New primary care patients at the Buffalo and Batavia facilities had to wait an average of 28 days for their appointments, which is about half as long as patients in Phoenix had to wait and far short of the 145-day wait in Honolulu, the nation’s longest. Those wait times were shorter in Buffalo and Batavia than they were in any other VA hospital in upstate New York.
Waits were far longer – an average of 42 days – for new patients in Western New York who need to see a specialist. But that’s far short of the wait in a VA hospital in Harlingen, Texas, which had the nation’s longest wait for new patients seeing a specialist: 145 days.
In Western New York, “if services are not available due to demand or scarce specialty providers, veterans are referred to a community provider,” Stiller said.

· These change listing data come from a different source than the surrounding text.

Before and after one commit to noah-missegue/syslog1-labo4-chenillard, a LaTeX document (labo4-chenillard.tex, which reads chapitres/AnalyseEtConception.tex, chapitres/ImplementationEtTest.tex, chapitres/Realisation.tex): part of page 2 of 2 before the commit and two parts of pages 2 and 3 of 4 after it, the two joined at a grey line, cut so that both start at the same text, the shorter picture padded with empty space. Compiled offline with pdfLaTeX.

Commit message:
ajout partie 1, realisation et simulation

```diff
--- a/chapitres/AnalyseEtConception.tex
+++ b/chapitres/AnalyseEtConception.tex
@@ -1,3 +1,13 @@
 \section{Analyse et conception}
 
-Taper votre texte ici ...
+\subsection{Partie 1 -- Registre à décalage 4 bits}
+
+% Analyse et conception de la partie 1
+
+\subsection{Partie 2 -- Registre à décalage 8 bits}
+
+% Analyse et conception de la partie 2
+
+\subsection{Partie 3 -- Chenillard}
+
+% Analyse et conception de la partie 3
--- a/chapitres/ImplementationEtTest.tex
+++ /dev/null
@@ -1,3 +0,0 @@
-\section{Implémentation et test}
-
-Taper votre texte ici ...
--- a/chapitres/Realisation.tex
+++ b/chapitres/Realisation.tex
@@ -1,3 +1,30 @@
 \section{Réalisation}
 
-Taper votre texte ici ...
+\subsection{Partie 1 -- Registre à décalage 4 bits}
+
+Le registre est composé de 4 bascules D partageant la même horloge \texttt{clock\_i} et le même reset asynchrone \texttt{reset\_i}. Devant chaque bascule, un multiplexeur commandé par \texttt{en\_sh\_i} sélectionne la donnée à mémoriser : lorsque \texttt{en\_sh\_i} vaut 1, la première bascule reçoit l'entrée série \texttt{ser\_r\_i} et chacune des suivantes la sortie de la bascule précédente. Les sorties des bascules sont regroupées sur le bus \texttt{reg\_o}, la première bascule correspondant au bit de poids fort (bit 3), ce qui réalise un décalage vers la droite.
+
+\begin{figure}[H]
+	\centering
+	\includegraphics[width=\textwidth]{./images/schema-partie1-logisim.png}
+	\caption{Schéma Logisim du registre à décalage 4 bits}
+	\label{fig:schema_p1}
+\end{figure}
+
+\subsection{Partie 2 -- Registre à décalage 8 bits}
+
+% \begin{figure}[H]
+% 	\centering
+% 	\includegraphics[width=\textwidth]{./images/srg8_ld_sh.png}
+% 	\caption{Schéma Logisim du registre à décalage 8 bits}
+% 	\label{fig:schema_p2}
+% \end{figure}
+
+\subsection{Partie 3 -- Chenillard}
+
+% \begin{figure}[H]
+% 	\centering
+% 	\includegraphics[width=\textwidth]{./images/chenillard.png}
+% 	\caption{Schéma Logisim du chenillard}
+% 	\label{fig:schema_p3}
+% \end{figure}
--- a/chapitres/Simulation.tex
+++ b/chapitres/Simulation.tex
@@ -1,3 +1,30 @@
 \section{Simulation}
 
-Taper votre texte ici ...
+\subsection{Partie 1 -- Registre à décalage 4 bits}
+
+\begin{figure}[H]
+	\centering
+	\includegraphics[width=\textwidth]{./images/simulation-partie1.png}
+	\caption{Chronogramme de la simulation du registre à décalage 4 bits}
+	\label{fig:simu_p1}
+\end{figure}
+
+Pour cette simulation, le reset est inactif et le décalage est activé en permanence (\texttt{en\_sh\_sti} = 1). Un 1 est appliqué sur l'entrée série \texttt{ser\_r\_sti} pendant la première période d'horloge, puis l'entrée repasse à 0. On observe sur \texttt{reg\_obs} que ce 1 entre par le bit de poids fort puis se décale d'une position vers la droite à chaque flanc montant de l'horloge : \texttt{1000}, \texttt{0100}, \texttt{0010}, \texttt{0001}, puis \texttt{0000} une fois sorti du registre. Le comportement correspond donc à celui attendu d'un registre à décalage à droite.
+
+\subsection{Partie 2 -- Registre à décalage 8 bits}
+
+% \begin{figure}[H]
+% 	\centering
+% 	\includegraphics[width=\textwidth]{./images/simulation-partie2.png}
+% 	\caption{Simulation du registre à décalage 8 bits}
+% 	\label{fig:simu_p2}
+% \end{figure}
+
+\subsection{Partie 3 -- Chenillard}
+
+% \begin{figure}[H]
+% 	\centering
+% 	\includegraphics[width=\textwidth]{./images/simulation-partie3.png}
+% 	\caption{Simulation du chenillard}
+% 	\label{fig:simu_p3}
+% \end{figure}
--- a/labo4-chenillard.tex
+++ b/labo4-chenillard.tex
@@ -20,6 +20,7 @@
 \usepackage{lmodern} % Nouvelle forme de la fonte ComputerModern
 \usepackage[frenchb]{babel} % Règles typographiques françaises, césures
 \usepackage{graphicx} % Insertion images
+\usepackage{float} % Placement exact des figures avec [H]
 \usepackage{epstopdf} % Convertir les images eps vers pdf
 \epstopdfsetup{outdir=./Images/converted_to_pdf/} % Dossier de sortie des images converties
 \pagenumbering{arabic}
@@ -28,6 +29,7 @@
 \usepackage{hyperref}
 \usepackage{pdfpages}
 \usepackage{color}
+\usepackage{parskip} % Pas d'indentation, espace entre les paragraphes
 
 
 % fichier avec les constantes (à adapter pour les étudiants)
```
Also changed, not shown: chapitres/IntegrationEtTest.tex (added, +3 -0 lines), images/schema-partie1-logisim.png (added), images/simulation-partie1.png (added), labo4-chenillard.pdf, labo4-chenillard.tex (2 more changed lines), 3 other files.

In addition, the local VA facilities prioritize patients’ needs and try to move them up in the pecking order if they need treatment more quickly, said Evangeline E. Conley, public affairs officer for the VA Western New York Healthcare System.

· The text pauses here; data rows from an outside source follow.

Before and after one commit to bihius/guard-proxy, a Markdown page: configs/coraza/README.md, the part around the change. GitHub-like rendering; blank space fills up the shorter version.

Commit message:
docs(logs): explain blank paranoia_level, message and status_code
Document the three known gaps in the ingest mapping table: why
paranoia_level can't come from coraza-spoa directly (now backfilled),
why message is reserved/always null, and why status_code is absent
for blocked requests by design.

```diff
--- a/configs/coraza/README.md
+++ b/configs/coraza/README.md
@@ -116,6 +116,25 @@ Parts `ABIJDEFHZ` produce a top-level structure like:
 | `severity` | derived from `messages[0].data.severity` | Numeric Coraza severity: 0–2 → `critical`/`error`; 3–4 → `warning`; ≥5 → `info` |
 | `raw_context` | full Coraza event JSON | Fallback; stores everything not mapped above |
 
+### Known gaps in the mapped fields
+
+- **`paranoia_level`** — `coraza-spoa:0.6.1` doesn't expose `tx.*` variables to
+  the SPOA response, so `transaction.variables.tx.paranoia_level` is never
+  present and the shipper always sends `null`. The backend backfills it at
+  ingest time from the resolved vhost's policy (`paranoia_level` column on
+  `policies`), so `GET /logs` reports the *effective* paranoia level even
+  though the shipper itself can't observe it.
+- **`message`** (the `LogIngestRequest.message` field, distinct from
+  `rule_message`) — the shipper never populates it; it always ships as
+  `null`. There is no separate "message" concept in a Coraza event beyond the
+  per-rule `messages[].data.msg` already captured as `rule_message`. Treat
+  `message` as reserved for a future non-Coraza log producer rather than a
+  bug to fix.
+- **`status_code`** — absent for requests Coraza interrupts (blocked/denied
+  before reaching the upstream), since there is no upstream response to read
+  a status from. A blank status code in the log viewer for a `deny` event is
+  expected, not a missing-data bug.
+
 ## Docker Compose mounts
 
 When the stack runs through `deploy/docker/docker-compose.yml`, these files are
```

New mental health patients in the region, meanwhile, had to wait 35 days for their first appointment – far short of the 104-day wait in Durham, N.C., which was the nation’s longest.

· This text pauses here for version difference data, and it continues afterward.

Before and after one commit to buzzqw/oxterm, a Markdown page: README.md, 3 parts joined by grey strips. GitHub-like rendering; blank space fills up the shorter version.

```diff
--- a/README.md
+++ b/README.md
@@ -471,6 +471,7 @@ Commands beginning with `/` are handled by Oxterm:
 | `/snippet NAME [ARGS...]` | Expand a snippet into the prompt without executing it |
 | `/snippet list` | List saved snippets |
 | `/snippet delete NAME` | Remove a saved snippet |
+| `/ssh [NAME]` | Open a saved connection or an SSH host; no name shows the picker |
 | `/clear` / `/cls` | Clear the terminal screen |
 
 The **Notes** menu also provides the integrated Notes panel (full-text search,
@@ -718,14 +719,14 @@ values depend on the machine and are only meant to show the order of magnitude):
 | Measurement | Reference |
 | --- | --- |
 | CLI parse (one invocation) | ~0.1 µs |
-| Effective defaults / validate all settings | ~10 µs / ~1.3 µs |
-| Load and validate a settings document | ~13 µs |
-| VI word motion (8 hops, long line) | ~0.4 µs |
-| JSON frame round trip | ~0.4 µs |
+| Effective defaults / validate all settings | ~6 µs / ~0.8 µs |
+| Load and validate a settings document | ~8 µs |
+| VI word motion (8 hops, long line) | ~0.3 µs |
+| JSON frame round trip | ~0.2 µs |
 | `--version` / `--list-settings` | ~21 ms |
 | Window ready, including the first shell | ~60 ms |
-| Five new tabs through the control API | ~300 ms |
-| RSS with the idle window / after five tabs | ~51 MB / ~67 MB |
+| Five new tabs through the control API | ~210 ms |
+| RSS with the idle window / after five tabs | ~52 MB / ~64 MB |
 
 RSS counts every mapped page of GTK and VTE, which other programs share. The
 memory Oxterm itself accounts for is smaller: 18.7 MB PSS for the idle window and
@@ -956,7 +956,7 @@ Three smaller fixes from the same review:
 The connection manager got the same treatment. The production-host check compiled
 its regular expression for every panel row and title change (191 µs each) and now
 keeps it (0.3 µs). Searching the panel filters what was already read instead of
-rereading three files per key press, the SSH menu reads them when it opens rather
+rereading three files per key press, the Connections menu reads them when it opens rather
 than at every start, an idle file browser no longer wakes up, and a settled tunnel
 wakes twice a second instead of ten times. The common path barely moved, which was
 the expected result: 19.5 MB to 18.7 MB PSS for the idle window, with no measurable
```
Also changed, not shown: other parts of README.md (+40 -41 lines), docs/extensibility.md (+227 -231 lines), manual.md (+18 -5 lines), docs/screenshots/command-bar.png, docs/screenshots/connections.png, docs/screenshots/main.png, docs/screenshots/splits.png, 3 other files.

Local lawmakers emphasized that the relatively positive local data should not be allowed to mask the scope of the VA’s nationwide problems. “While this report clears our worst fears for Buffalo and upstate New York, it is disturbing that almost four out of 10 facilities examined nationwide require a deeper dive to uncover the depth of the problem,” said Sen. Kirsten E. Gillibrand, D-N.Y., who serves on the Senate Armed Services Committee.
The audit was based not only on wait times at various VA facilities, but also on a survey of VA employees that found that 13 percent of the appointment schedulers interviewed said they had been told by “supervisors or others” to falsify records about how long veterans were waiting for appointments. Auditors will do further work at VA facilities where the evidence indicates that might have happened.
The department had long set a goal of seeing patients within 14 days of their first call, and had even tied its employees’ job performance reviews to that goal. But the audit seemed to indicate that that 14-day goal had encouraged VA workers to falsify records.
For that reason, the VA said it will no longer tie performance reviews to that 14-day goal.
The VA Office of Inspector General is conducting a criminal investigation into the falsification of those scheduling records, but leading senators said Monday that the inspector general needs help.
“An effective and prompt criminal investigation must inevitably involve the resources of the Department of Justice, including the FBI,” Sen. John McCain, R-Ariz., and Sen. Richard Blumenthal, D-Conn., said in a letter to Attorney General Eric H. Holder Jr.
The problems in Phoenix and elsewhere recently forced the resignation of VA Secretary Eric K. Shinseki. His temporary successor, acting VA Secretary Sloan D. Gibson IV, said the audit was just another step in the VA’s move to reform.
“The only way to rid the department of this widespread dishonesty and duplicity is to pull it out by the roots,” said House Veterans Affairs Committee Chairman Jeff Miller, R-Fla. “That’s why it’s incumbent upon the Senate to do what the House of Representatives has already done: vote to give the VA secretary the authority he needs to immediately fire failing VA executives, including all supervisors who ordered their subordinates to cook the books.”
Rep. Brian Higgins, D-Buffalo, stressed that the audit does not paint an entirely rosy picture of VA operations in Western New York.
Of the local doctor’s appointments the VA studied, nearly 45,000 were scheduled within 30 days of the first call – but nearly 1,500 were not.
“There’s still 1,500 people waiting,” Higgins said. “That’s 1,500 too many.”